ABOUT THIS TASK:
Restate each entry exactly, without pictures.

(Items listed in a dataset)
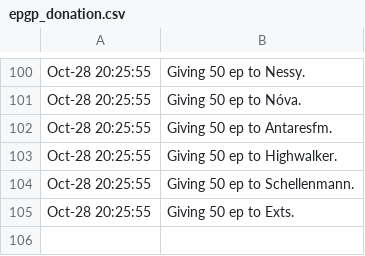
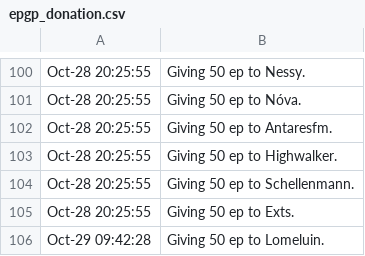
Before and after one commit to LessIsMoreGuild/LessIsMoreGuild.github.io, a CSV file: epgp_donation.csv, drawn as a sheet; only a part is shown, gaps mark what is left out; the diff names each change by its address in the sheet, - before the commit and + after, or states it on an @@ line.

Commit message:
Update epgp_donation.csv
lome nachtragen

```diff
--- a/epgp_donation.csv
+++ b/epgp_donation.csv
+row 106: Oct-29 09:42:28 | Giving 50 ep to Lomeluin.
```
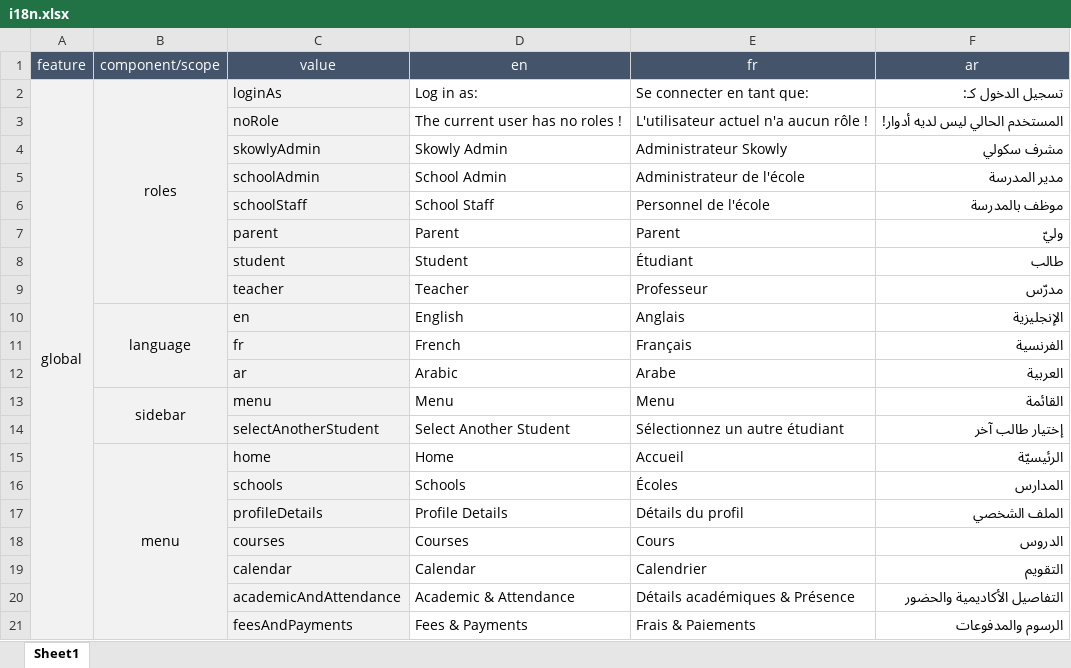
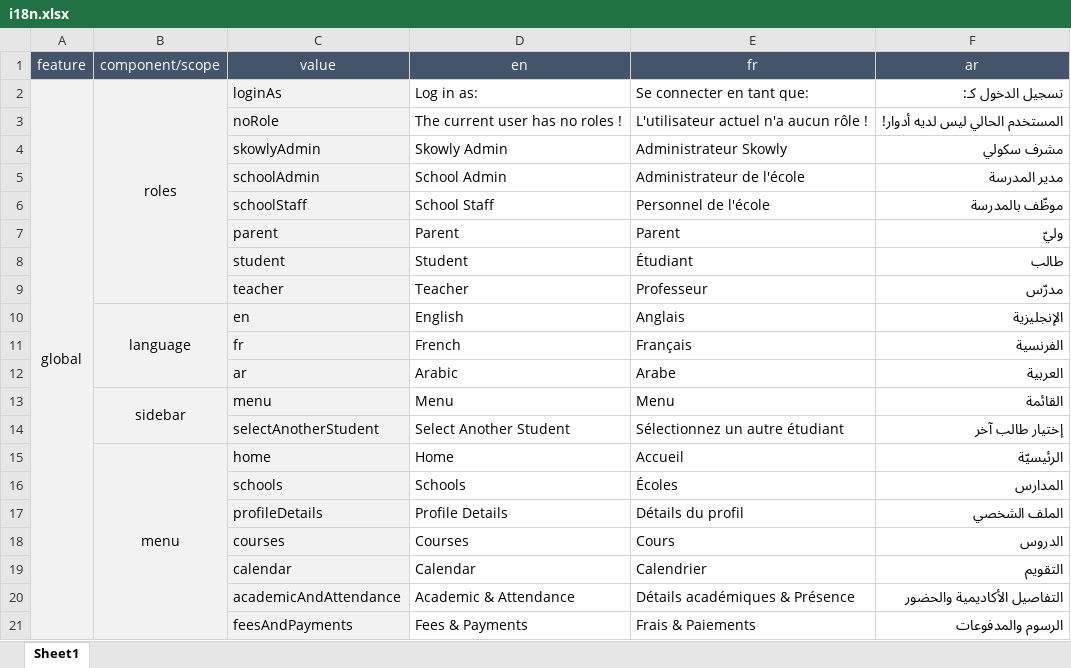
Before and after one commit to ghassenbrg/Skowly, an Excel workbook: skowly-ui/src/assets/i18n/i18n.xlsx, sheet Sheet1, drawn as a sheet; values as stored, in another font and other column widths than the file's, no borders; the diff names each change by its address in the sheet, - before the commit and + after, or states it on an @@ line.

```diff
--- a/skowly-ui/src/assets/i18n/i18n.xlsx (sheet Sheet1)
+++ b/skowly-ui/src/assets/i18n/i18n.xlsx (sheet Sheet1)
-F6 (ar): موظف بالمدرسة
+F6 (ar): موظّف بالمدرسة
```
Also changed, not shown: 4 other files.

EXPECTED OUTPUT:
Before and after one commit to LessIsMoreGuild/LessIsMoreGuild.github.io, a CSV file: epgp_donation.csv, drawn as a sheet; only a part is shown, gaps mark what is left out; the diff names each change by its address in the sheet, - before the commit and + after, or states it on an @@ line.

Commit message:
Update epgp_donation.csv
lome nachtragen

```diff
--- a/epgp_donation.csv
+++ b/epgp_donation.csv
+row 106: Oct-29 09:42:28 | Giving 50 ep to Lomeluin.
```
Before and after one commit to ghassenbrg/Skowly, an Excel workbook: skowly-ui/src/assets/i18n/i18n.xlsx, sheet Sheet1, drawn as a sheet; values as stored, in another font and other column widths than the file's, no borders; the diff names each change by its address in the sheet, - before the commit and + after, or states it on an @@ line.

```diff
--- a/skowly-ui/src/assets/i18n/i18n.xlsx (sheet Sheet1)
+++ b/skowly-ui/src/assets/i18n/i18n.xlsx (sheet Sheet1)
-F6 (ar): موظف بالمدرسة
+F6 (ar): موظّف بالمدرسة
```
Also changed, not shown: 4 other files.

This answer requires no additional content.